This new information builds on two papers that Myers and colleagues published last year in prestigious scientific journals. In Nature, Myers and Worm described a global 90% decline in the world’s big fish. Work by Baum and Myers in Science shows that sharks in the Northwest Atlantic are also in trouble with declines in recent years ranging from 40% in mako sharks up to almost 90% in hammerhead sharks. “Despite the magnitude of the declines, we suspected that they might be underestimates, because our data for sharks in the Northwest Atlantic extended only back to the mid-1980s, which means we couldn’t take into account changes that occurred during the first several decades of industrial exploitation,” says Baum.
A reliance on recent data is a serious barrier to understanding the full impact of industrial fisheries on sharks. Oceanic sharks, including oceanic whitetip and silky sharks, have been caught in large numbers incidentally in commercial fisheries directing for other large pelagic fishes, like tunas and swordfishes. Pelagic longlines are the most widespread fishing gear and the world’s largest source of shark bycatch globally. Because they are caught as bycatch, however, shark catches have been poorly recorded in fisheries data until recently. “Catch records for these species for most of the 1960s, 70s, and 80s simply do not exist,” says Myers.
Instead Baum and Myers examined data from scientific surveys carried out in the Gulf of Mexico-prior to the onset of commercial longline fisheries-and data collected by scientific observers onboard commercial longline vessels in the late-1990s in the same area. “We developed a scientific snapshot of what these shark populations looked like in the mid- 1950s, and then compared it to our snapshot of their populations in recent years. The results were stunning,” says Baum.

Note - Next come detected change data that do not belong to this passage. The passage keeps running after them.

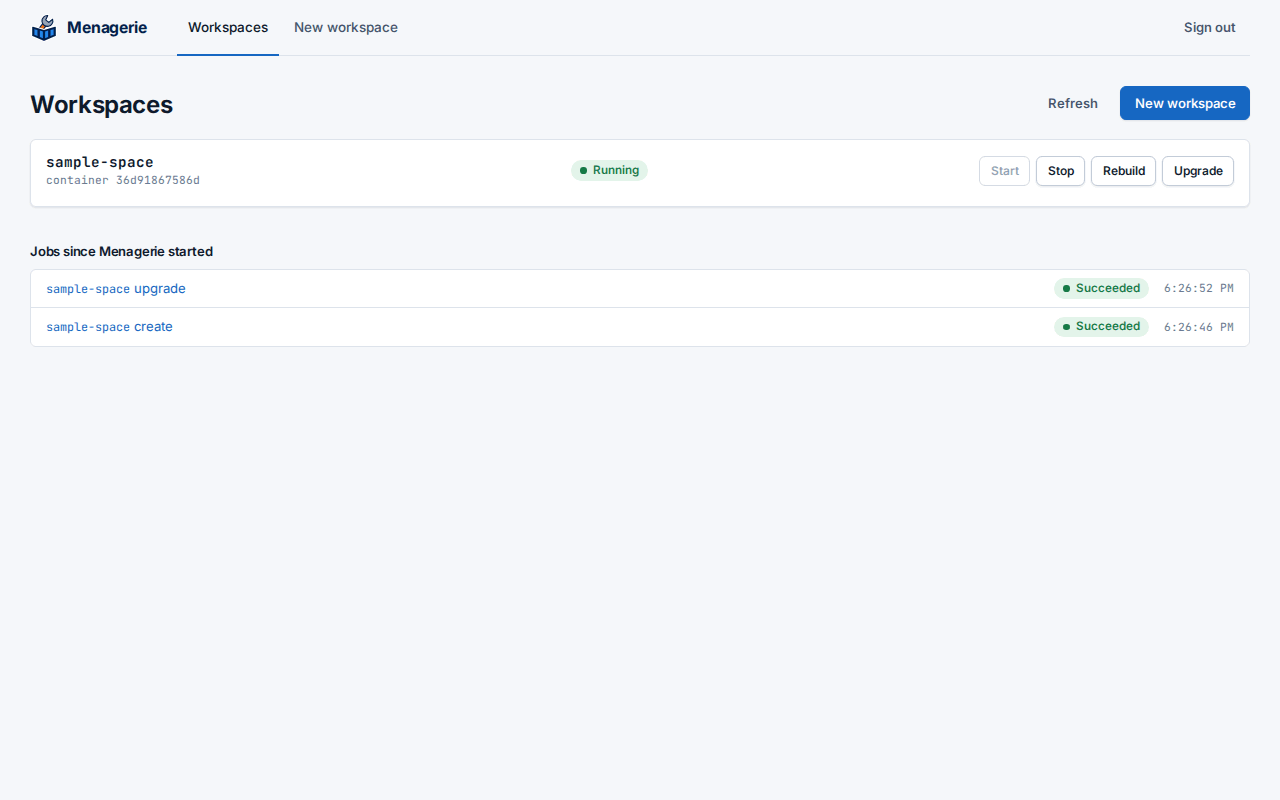
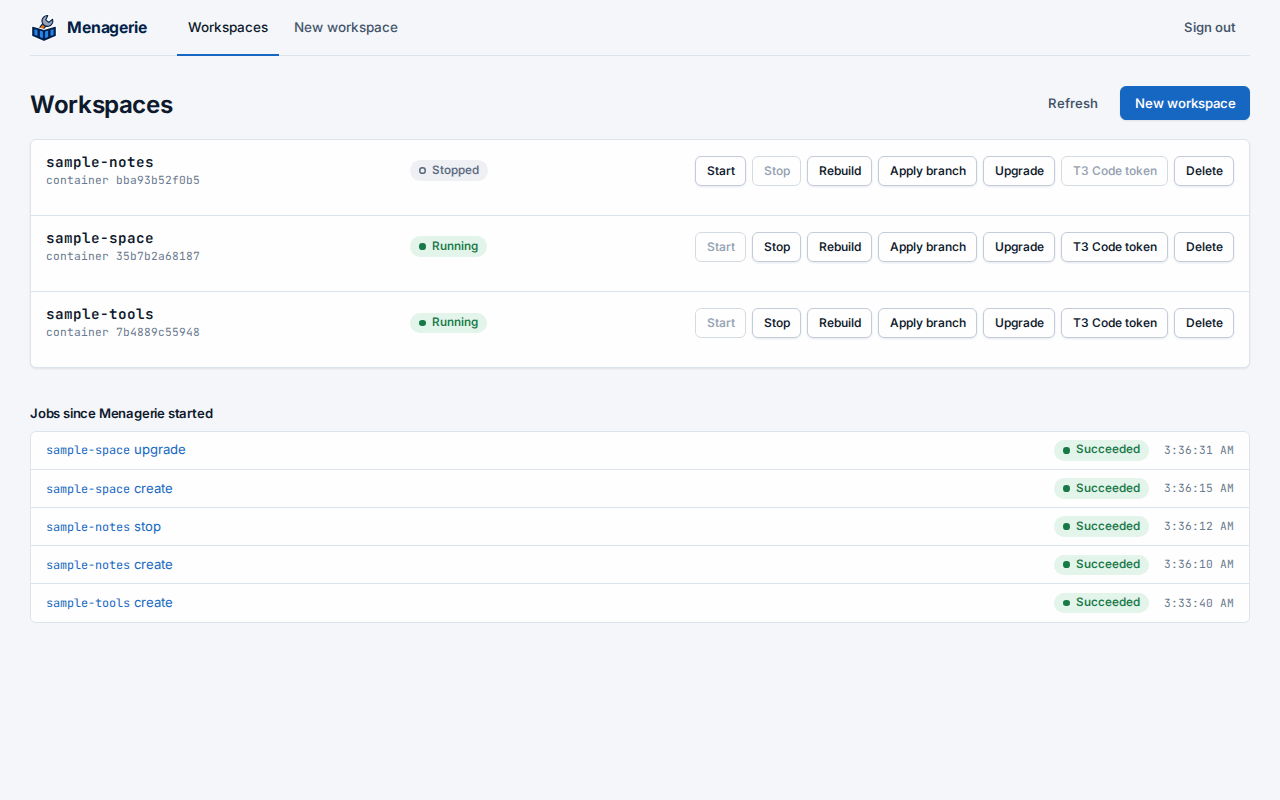
docs: show provisioning, Delete and T3 Code token in the media and highlights
The highlights are proposed text, still marked as a draft.

Refs #81

diff --git a/docs/user/usage.md b/docs/user/usage.md
@@ -35,7 +35,7 @@ usable.
 see its console. Jobs live in memory, so the list starts empty after a
 restart.
 
-![The workspace list after a rebuild](assets/list.png)
+![The workspace list with one stopped and two running workspaces](assets/list.png)
 
 ## Create a workspace
 
@@ -128,6 +128,8 @@ Git keeps no empty folder. The job console names each folder it creates.
 
 A string in `mounts` is read as Docker's `--mount` value: without `type=` it
 is a volume, not a bind, and a space around a field or a value is refused.
+
+![The console of a completed create, with the phases of provisioning](assets/provisioning-console.png)
 
 ![A template interview](assets/create-interview.png)
 
@@ -280,6 +282,8 @@ the page. The button also works while a job runs on the workspace. A refusal
 appears on the row: `workspace-not-running` when the container has stopped,
 `t3-code-not-installed` when the container does not have the Feature.
 
+![A pairing token on its row, with the token's text hidden in this image](assets/t3-code-token.png)
+
 ## Stop, start and rebuild
 
 Start runs `initializeCommand` before it starts the container, as rebuild
@@ -321,6 +325,8 @@ consumer directory stays until the next host restart.
 
 A binding or a key that another workspace's definition declares stays, and the
 console says so.
+
+![The delete form on a row, with the workspace's name typed](assets/delete-workspace.png)
 
 ## Time limits
 

diff --git a/docs/user/overview.md b/docs/user/overview.md
@@ -30,9 +30,9 @@ it defines.
   the workspace up first, fast-forwards or merges file by file, refuses
   anything that would not apply cleanly, and rebuilds the devcontainer.
 - **Back up.** Every workspace is a Git repository, pushed to its own branch
-  in one backup repository after each change. Menagerie can also commit and
-  back up changes on a schedule, and a devcontainer can ask for a commit of
-  its own workspace with `workspace-commit`.
+  in one backup repository after each job that changes it. Menagerie can also
+  commit and back up changes on a schedule, and a devcontainer can ask for a
+  commit of its own workspace with `workspace-commit`.
 
 The workspace files are the source of truth. Menagerie has no database: the
 answers live in each workspace's `.toha.json`, containers live in Docker,

diff --git a/README.md b/README.md
@@ -23,7 +23,7 @@ builds and runs the devcontainers, and
 [Wyrwood](https://github.com/wyrd-company/wyrwood) gives Menagerie its SSH
 key or GitHub App key and registry credentials.
 
-![Creating a workspace through its interview, then upgrading it](docs/user/assets/demo.gif)
+![Creating a provisioned workspace, minting a T3 Code pairing token, upgrading and deleting it](docs/user/assets/demo.gif)
 
 Documentation is at [wyrd.foo/docs/menagerie](https://wyrd.foo/docs/menagerie),
 published from [`docs/user/`](docs/user).

diff --git a/.intentional/intents/clear-willow-45b4.md b/.intentional/intents/clear-willow-45b4.md
@@ -1,0 +1,5 @@
+---
+menagerie-docs: patch
+---
+
+The demo, the screenshots and the highlights show provisioning, **Delete** and **T3 Code token**; the usage page has new images of a provisioned create, a pairing token and the delete form.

Declines add up to a reduction of oceanic whitetips by 150-fold in numbers (300-fold in biomass), and over a 10-fold decline in silky shark numbers. Despite these dramatic losses, Baum and Myers say that oceanic whitetip and silky sharks continued to decline at about 10% per year throughout the 1990s with no sign of leveling out.
“It will be impossible to set restoration goals for these shark species without a clear understanding of how much we have lost. Our study provides this missing baseline,” says Baum. Without this benchmark, the problem of shifting baseline increases. When researchers first surveyed the Gulf of Mexico, Atlantic and Pacific Oceans, oceanic whitetip sharks were by far the most commonly seen and most commonly caught shark. “Researchers in the 1950s and 60s considered these sharks to be a huge nuisance because of their sheer numbers, and the amount of damage they caused to the tunas being caught,” says Myers. In contrast, recent papers on these regions barely mention oceanic whitetip sharks, and Baum and Myers’ studies are the only to assess their status. “Clearly, the perception of what is natural in the open ocean has changed dramatically in a very short period of time” Baum says.

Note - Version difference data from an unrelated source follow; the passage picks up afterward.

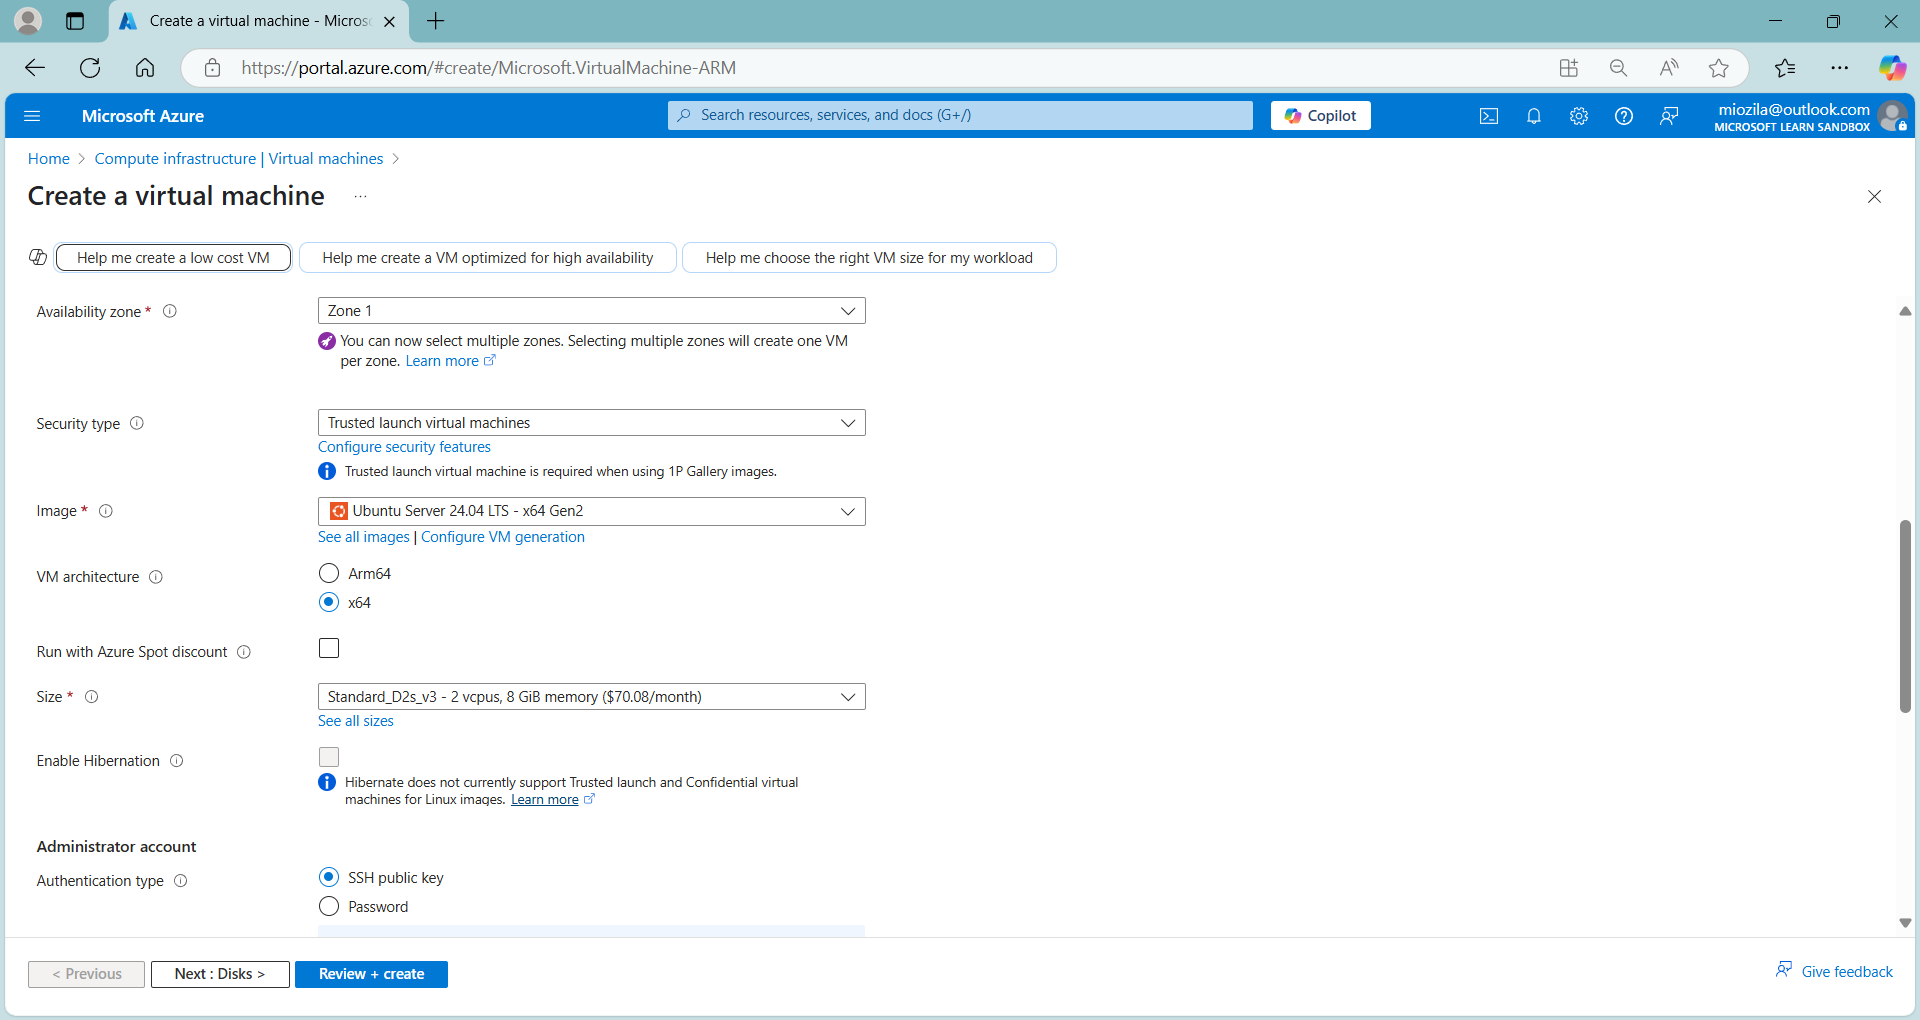
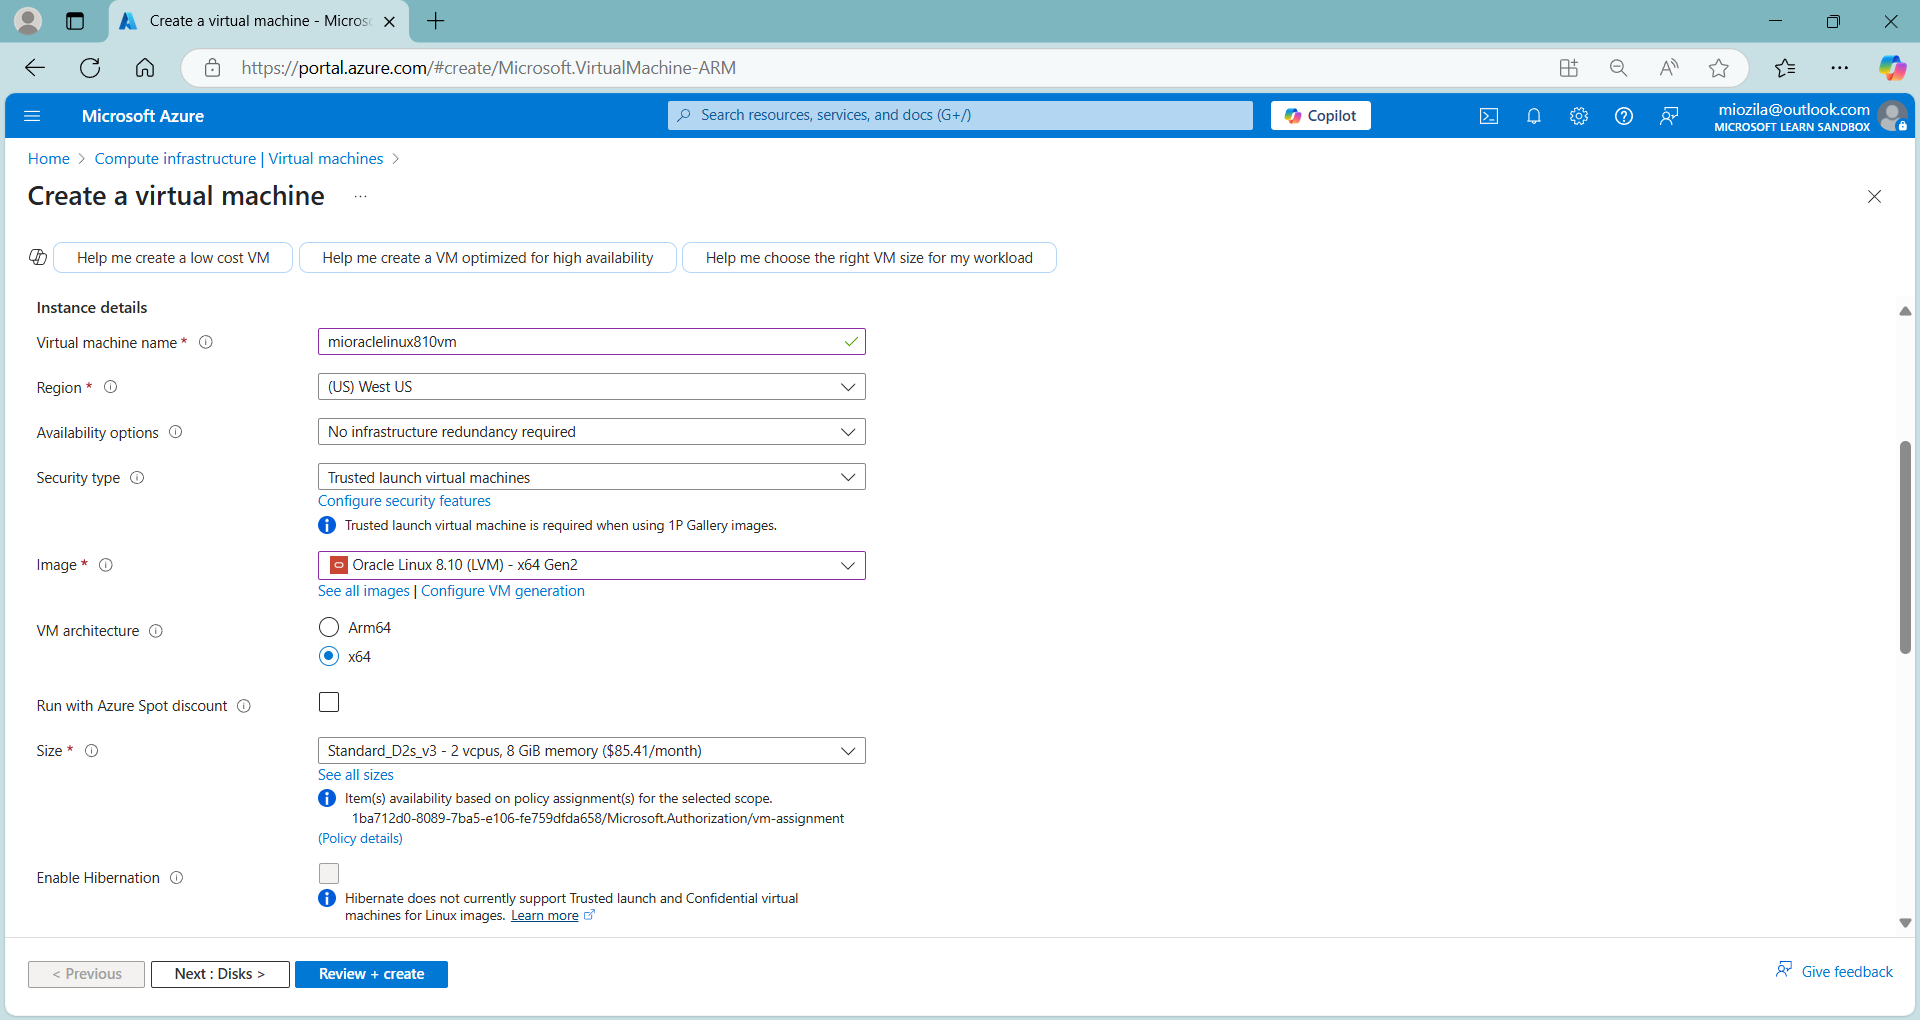
update changes md & png

diff --git a/README.md b/README.md
@@ -1,2 +1,19 @@
 # oraclecomput
 oraclecomput : #oracle_linux #compute #virtual_machine
+
+## Objective
+Create a linux virtual machine in Azure
+
+## Oracle Linux 8.10 (LVM) Virtual Machine Compute
+
+![Screenshot_oraclecomput001](./oraclecomput001.png)
+
+![Screenshot_oraclecomput002](./oraclecomput002.png)
+
+![Screenshot_oraclecomput003](./oraclecomput003.png)
+
+![Screenshot_oraclecomput004](./oraclecomput004.png)
+
+![Screenshot_oraclecomput005](./oraclecomput005.png)
+
+![Screenshot_oraclecomput006](./oraclecomput006.png)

The next step is to extend this study worldwide as part of the Pew Global Shark Assessment and the Census of Marine Life. “We need to find out how general these declines are across all the world’s oceans,” says Myers. As fishing pressure is intense everywhere, the situation in the Gulf of Mexico may prove to be part of a general phenomena. “But in many areas, the required data simply do not exist,” warns Baum. “As with many marine species, we may not detect the risk of extinction for many shark species until it is too late.”

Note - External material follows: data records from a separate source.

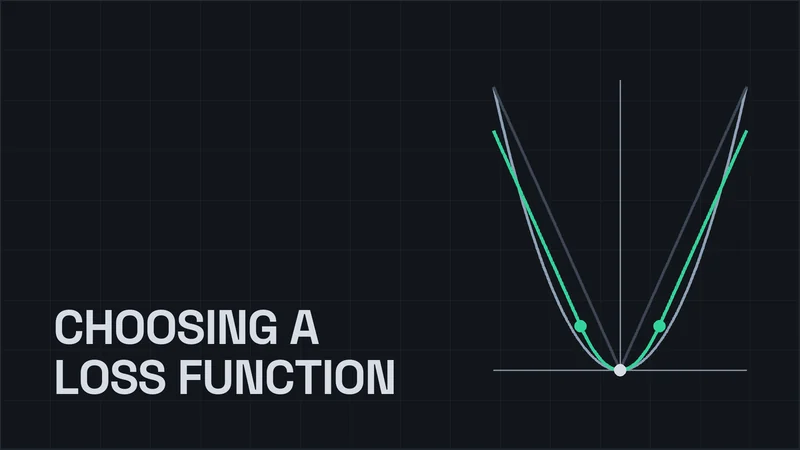
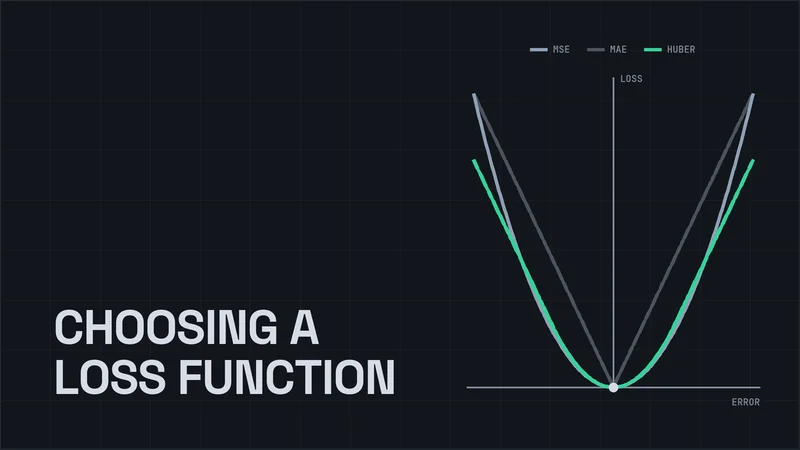
Update LLM and AI/ML skills

Changed region(s): [[0.5938, 0.1556, 0.9688, 0.9022], [0.6562, 0.0933, 0.7812, 0.1244], [0.8125, 0.0933, 0.875, 0.1244]]

diff --git a/index.html b/index.html
@@ -122,13 +122,13 @@
           <div class="skill-group">
             <span class="skill-group-label">AI &amp; ML</span>
             <div class="skill-cloud">
-              <span>TensorFlow</span><span>PyTorch</span><span>scikit-learn</span><span>MLflow</span>
+              <span>TensorFlow</span><span>PyTorch</span><span>scikit-learn</span><span>Hugging Face</span>
             </div>
           </div>
           <div class="skill-group">
             <span class="skill-group-label">LLMs &amp; Agents</span>
             <div class="skill-cloud">
-              <span>LLMs</span><span>RAG</span><span>MCP</span><span>Embeddings</span><span>VLMs</span><span>Hugging Face</span>
+              <span>LLM Evaluation</span><span>RAG</span><span>Agentic AI</span><span>MCP</span>
             </div>
           </div>
           <div class="skill-group">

“Sharks are in trouble worldwide” Myers concludes, “and we need to protect them now, to ensure their survival. For this we need to drastically reduce shark bycatch, minimize commercial shark fisheries and protect key habitats from overfishing”.
For further information go to fish.dal.ca or globalshark.ca. Contact info for authors:
Ransom A. Myers
Killam Chair in Ocean Studies
Dept. of Biology
Halifax, Nova Scotia, B3H 3J5
Dept. of Biology
Halifax, Nova Scotia, B3H 3J5
This research is a contribution of the Pew Global Shark Assessment. Additional funding provided by the Census of Marine Life and the Natural Sciences and Engineering Research Council of Canada.